## Given entries
== Segment start ==

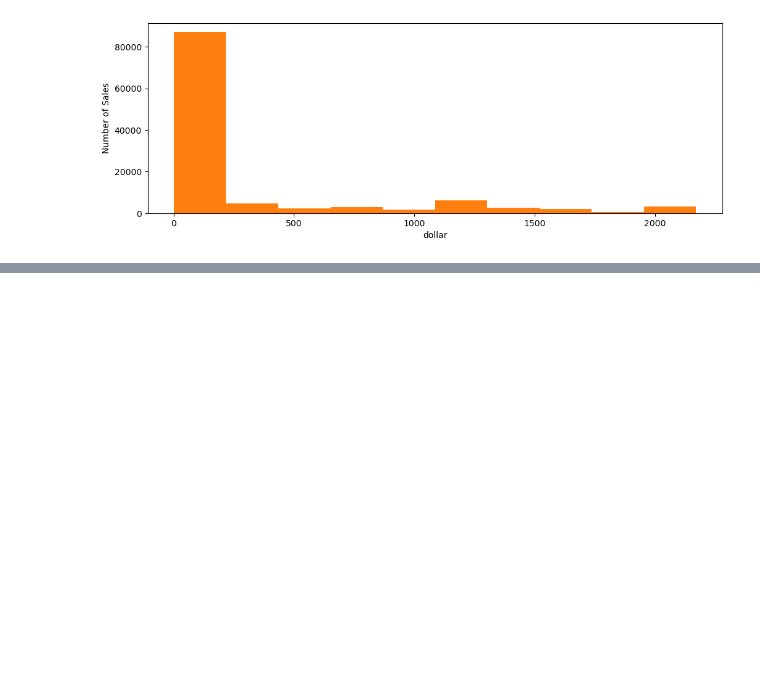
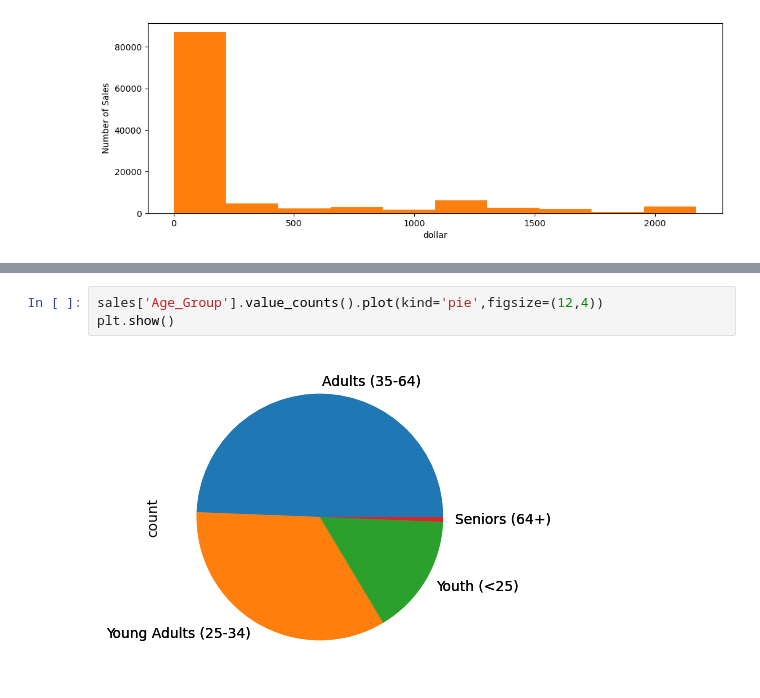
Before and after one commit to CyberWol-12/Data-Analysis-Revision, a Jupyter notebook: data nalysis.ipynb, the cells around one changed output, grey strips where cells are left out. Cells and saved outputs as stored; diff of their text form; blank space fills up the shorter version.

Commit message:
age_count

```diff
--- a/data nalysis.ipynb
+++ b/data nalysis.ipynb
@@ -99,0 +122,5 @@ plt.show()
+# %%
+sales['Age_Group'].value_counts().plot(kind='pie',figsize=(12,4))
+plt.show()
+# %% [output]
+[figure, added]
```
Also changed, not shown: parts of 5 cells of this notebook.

== Segment end ==

Each line above with the string "ipynb" should be reported in full.

Before and after one commit to CyberWol-12/Data-Analysis-Revision, a Jupyter notebook: data nalysis.ipynb, the cells around one changed output, grey strips where cells are left out. Cells and saved outputs as stored; diff of their text form; blank space fills up the shorter version.
--- a/data nalysis.ipynb
+++ b/data nalysis.ipynb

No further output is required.